= Task to carry out =
Give back all the entries below. Omit none of them.
===============
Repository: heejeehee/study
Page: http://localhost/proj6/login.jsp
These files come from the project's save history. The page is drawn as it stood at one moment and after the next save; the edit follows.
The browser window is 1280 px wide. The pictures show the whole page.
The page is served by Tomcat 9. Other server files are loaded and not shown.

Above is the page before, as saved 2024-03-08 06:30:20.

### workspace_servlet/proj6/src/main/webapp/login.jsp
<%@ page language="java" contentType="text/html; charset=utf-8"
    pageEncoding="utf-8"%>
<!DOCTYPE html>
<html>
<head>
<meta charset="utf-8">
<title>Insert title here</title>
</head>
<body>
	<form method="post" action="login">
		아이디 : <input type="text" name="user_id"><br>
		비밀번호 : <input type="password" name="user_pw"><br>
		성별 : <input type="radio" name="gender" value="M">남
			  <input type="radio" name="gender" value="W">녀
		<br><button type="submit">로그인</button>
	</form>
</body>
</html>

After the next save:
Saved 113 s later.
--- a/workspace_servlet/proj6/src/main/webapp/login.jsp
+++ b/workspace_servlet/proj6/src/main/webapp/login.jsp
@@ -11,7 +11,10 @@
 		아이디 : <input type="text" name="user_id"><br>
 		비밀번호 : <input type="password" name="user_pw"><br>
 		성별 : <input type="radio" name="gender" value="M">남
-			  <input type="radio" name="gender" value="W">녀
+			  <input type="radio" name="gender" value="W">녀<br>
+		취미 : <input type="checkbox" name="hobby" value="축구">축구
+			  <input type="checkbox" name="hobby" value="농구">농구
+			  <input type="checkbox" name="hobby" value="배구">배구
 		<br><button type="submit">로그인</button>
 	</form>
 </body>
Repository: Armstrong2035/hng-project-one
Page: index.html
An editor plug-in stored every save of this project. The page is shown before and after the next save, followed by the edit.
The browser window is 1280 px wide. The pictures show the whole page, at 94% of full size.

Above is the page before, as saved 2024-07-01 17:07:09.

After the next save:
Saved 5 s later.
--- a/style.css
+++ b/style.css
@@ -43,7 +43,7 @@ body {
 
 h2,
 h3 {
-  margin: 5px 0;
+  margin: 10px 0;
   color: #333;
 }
===============
= Expected answer =
Repository: heejeehee/study
Page: http://localhost/proj6/login.jsp
These files come from the project's save history. The page is drawn as it stood at one moment and after the next save; the edit follows.
The browser window is 1280 px wide. The pictures show the whole page.
The page is served by Tomcat 9. Other server files are loaded and not shown.

Above is the page before, as saved 2024-03-08 06:30:20.

### workspace_servlet/proj6/src/main/webapp/login.jsp
<%@ page language="java" contentType="text/html; charset=utf-8"
    pageEncoding="utf-8"%>
<!DOCTYPE html>
<html>
<head>
<meta charset="utf-8">
<title>Insert title here</title>
</head>
<body>
	<form method="post" action="login">
		아이디 : <input type="text" name="user_id"><br>
		비밀번호 : <input type="password" name="user_pw"><br>
		성별 : <input type="radio" name="gender" value="M">남
			  <input type="radio" name="gender" value="W">녀
		<br><button type="submit">로그인</button>
	</form>
</body>
</html>

After the next save:
Saved 113 s later.
--- a/workspace_servlet/proj6/src/main/webapp/login.jsp
+++ b/workspace_servlet/proj6/src/main/webapp/login.jsp
@@ -11,7 +11,10 @@
 		아이디 : <input type="text" name="user_id"><br>
 		비밀번호 : <input type="password" name="user_pw"><br>
 		성별 : <input type="radio" name="gender" value="M">남
-			  <input type="radio" name="gender" value="W">녀
+			  <input type="radio" name="gender" value="W">녀<br>
+		취미 : <input type="checkbox" name="hobby" value="축구">축구
+			  <input type="checkbox" name="hobby" value="농구">농구
+			  <input type="checkbox" name="hobby" value="배구">배구
 		<br><button type="submit">로그인</button>
 	</form>
 </body>
Repository: Armstrong2035/hng-project-one
Page: index.html
An editor plug-in stored every save of this project. The page is shown before and after the next save, followed by the edit.
The browser window is 1280 px wide. The pictures show the whole page, at 94% of full size.

Above is the page before, as saved 2024-07-01 17:07:09.

After the next save:
Saved 5 s later.
--- a/style.css
+++ b/style.css
@@ -43,7 +43,7 @@ body {
 
 h2,
 h3 {
-  margin: 5px 0;
+  margin: 10px 0;
   color: #333;
 }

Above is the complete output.